Campus News

TedXUGA presenters encourage others to develop new connections

It’s easy to get wrapped up in your own world view, seeking out information that reaffirms the beliefs you already hold and discounting any material that challenges them. But that’s a dangerous intellectual place to be, especially when it comes to science, Marshall Shepherd told the audience at the sixth annual TEDxUGA on March 22 in the Classic Center.

“Science isn’t a belief system,” said Shepherd, the Georgia Athletic Association Distinguished Professor of Geography and Atmospheric Sciences. “My son—he’s 10—he believes in the tooth fairy. And he needs to get over that because I’m losing dollars fast.”

No one asks scientists if they believe in gravity because it’s accepted as fact that gravity is a force that exists, said the director of UGA’s Atmospheric Sciences Program. But when it comes to weather issues such as more frequent and intense storm systems, much of the public seems skeptical.

“When we expand our radius (of scientific understanding), it’s not about making a better future, but it’s about preserving life as we know it,” Shepherd said. “So as we think about expanding our own radius and understanding of science, it’s critical for Athens, Georgia; for Atlanta, Georgia; for the state of the Georgia and for the world: Expand your radius.”

Shepherd was one of eight presenters at TEDxUGA 2018, which featured notable alumni, professors and students from across campus telling their stories of inspiration and intellectual curiosity.
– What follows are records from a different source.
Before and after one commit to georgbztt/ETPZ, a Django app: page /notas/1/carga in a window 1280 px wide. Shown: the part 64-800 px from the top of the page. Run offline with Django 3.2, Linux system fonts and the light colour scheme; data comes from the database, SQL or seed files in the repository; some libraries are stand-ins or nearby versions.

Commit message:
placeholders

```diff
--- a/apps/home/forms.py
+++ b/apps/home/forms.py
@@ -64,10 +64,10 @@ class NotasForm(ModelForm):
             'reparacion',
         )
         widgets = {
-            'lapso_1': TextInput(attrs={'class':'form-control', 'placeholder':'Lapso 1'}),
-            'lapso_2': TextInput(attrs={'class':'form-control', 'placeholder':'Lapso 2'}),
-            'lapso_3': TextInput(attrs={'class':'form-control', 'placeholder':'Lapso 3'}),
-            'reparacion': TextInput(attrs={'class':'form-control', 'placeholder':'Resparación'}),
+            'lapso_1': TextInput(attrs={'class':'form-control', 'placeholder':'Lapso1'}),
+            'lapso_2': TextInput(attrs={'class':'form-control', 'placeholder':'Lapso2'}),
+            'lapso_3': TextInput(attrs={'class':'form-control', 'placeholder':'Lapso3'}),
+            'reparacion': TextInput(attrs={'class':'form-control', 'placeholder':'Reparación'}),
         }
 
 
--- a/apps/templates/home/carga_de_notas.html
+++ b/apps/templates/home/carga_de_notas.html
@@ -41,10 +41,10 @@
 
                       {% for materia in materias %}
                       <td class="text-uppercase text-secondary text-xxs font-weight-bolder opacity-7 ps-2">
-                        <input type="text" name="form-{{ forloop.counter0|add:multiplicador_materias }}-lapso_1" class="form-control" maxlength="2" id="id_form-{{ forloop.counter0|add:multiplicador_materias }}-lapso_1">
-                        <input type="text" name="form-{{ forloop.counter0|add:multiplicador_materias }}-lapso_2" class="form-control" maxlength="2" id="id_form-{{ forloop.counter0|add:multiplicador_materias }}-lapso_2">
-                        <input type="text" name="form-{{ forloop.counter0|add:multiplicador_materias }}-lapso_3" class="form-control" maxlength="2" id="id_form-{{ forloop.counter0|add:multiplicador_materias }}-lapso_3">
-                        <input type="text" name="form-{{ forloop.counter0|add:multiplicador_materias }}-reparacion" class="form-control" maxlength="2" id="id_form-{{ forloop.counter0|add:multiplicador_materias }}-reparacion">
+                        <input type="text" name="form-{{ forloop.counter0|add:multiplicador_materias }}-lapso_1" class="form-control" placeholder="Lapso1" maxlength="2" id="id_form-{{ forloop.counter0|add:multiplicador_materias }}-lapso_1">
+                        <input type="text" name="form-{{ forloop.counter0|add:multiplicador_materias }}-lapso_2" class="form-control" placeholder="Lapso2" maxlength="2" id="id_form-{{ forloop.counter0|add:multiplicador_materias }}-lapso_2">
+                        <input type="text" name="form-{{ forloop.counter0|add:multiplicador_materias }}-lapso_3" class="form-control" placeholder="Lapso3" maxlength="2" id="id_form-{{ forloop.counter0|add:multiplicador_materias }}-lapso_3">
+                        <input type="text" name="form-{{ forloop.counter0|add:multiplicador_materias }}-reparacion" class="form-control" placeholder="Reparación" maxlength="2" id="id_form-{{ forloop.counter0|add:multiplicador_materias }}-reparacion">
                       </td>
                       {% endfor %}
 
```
This year’s theme was “connect,” focusing on the progress that can be made through unconventional collaborations.

For speaker Nick Fuhrman, an associate professor of agricultural leadership, education and communication at UGA, it only took 45 minutes for one person to change the course of his life.

Also known as “Ranger Nick,” Fuhrman was still in grade school when “Ranger Bill,” an environmental educator from the Maryland Department of Natural Resources, came to his school with a turtle, owl and vulture, among other animals, in tow. Suddenly, Fuhrman knew what he was going to do when he grew up.

“Even though most of us in here might not be educators, every one of you is a teacher,” he said. “So the next time you have 45 minutes with somebody or even four minutes with somebody, what are you going to do to show them that you care?”

As far as UGA alumnus Godfrey Powell Jr. is concerned, some of the easiest ways to connect with those around you are also some of the hardest for this technology-centric society: Put down the phone or iPad and talk to people. Be highly cognizant of interactions with technology. Go off the grid sometimes. It’s too easy to become dependent on technology, Powell said, but it’s healthy to disconnect.

“I still get anxious at the rapid pace of innovation … It’s enough to leave us constantly terrified,” he said.

But it doesn’t have to be that way.

“As people who are using and creating technology, people like me, people like you, let’s ensure that the human spirit will never be subjugated by any technology,” Powell said. “For while it is wise to acknowledge our fears from steam engines to books to cars to smart phones to the as-yet unknown, it is human to confront them and overcome for the greater good.”

Other speakers at the event included Katy O’Brien, an assistant professor in the College of Education; Faiz Ali Saulat, a senior in the Franklin College of Arts and Sciences; Elizabeth Hardister, a senior in the School of Public and International Affairs and College of Public Health; DeRetta Cole Rhodes, chief human resource officer of metro Atlanta’s YMCA; and Janet Geddis, owner of Avid Bookshop.